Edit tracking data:

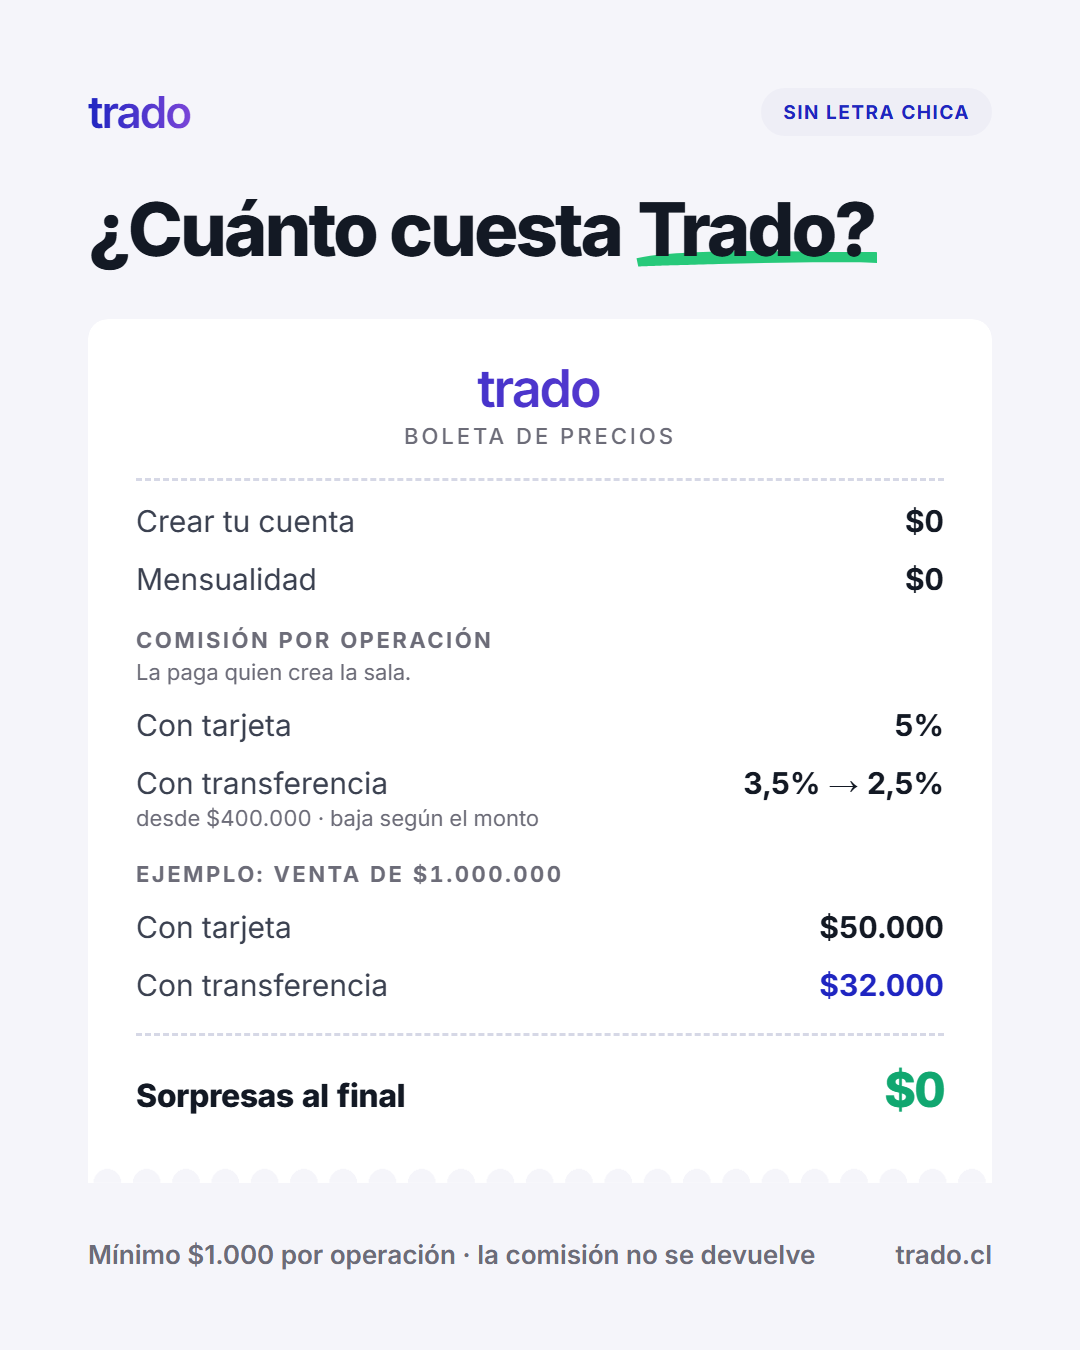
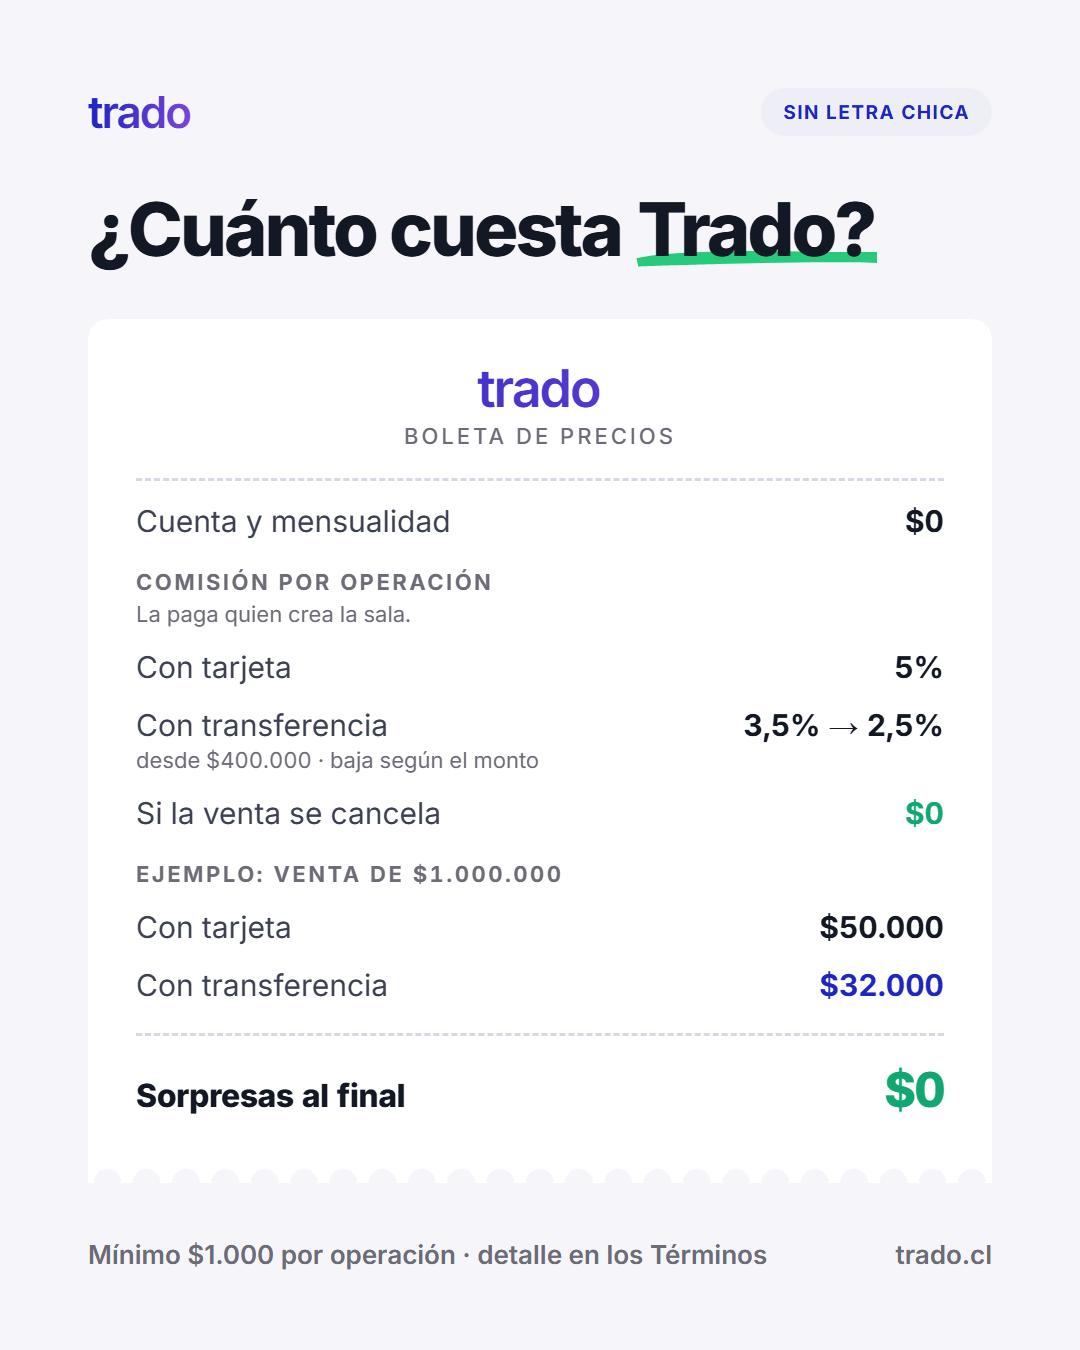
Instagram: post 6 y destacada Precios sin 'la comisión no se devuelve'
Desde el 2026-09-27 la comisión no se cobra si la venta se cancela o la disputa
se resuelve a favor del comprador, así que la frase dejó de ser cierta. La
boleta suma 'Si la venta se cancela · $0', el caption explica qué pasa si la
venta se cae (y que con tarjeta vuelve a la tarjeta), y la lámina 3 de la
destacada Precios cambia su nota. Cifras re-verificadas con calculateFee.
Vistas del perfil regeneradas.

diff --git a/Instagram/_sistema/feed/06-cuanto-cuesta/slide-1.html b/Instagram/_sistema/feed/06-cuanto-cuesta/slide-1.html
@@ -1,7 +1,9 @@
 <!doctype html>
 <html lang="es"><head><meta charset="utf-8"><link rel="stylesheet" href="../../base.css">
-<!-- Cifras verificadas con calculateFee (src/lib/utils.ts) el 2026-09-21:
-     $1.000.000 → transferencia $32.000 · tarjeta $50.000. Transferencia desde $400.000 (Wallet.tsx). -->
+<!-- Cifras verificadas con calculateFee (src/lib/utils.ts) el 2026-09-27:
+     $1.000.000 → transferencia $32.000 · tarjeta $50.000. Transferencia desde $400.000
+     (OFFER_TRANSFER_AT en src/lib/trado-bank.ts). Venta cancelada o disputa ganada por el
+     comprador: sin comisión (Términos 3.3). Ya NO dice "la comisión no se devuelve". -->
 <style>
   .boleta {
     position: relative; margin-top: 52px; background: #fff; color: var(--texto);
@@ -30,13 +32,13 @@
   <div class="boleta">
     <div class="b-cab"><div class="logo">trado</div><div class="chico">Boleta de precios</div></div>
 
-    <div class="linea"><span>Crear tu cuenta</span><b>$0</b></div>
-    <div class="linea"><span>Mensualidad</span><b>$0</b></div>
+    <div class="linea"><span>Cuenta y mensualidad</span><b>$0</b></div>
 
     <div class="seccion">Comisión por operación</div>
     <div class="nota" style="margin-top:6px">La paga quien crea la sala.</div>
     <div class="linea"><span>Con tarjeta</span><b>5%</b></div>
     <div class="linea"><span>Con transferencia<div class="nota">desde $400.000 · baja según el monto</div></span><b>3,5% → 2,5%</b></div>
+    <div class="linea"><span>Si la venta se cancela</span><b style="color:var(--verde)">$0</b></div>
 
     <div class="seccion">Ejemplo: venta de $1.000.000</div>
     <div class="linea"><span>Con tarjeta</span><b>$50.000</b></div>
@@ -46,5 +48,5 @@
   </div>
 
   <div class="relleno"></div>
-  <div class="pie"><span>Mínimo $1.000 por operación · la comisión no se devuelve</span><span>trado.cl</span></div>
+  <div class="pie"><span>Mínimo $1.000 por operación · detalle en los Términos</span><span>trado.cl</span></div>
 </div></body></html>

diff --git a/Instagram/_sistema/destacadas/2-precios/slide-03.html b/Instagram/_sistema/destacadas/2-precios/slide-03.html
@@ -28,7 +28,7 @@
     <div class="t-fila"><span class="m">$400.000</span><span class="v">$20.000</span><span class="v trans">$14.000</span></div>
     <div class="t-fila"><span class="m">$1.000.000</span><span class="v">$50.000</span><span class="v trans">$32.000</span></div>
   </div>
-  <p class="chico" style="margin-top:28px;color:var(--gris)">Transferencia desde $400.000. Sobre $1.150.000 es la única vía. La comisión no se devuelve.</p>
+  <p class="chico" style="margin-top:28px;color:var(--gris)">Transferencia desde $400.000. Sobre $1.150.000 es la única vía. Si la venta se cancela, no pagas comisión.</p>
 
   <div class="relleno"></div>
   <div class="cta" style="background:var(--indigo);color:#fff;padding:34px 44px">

- INSTRUCTIONS FOR THE TASK: Copy exactly the stretch of data above from the line with "</div></body></html>" through the line with "no se devuelve.</p>", and omit all other lines.

- RESULT FOR THIS EXERCISE:
 </div></body></html>

diff --git a/Instagram/_sistema/destacadas/2-precios/slide-03.html b/Instagram/_sistema/destacadas/2-precios/slide-03.html
@@ -28,7 +28,7 @@
     <div class="t-fila"><span class="m">$400.000</span><span class="v">$20.000</span><span class="v trans">$14.000</span></div>
     <div class="t-fila"><span class="m">$1.000.000</span><span class="v">$50.000</span><span class="v trans">$32.000</span></div>
   </div>
-  <p class="chico" style="margin-top:28px;color:var(--gris)">Transferencia desde $400.000. Sobre $1.150.000 es la única vía. La comisión no se devuelve.</p>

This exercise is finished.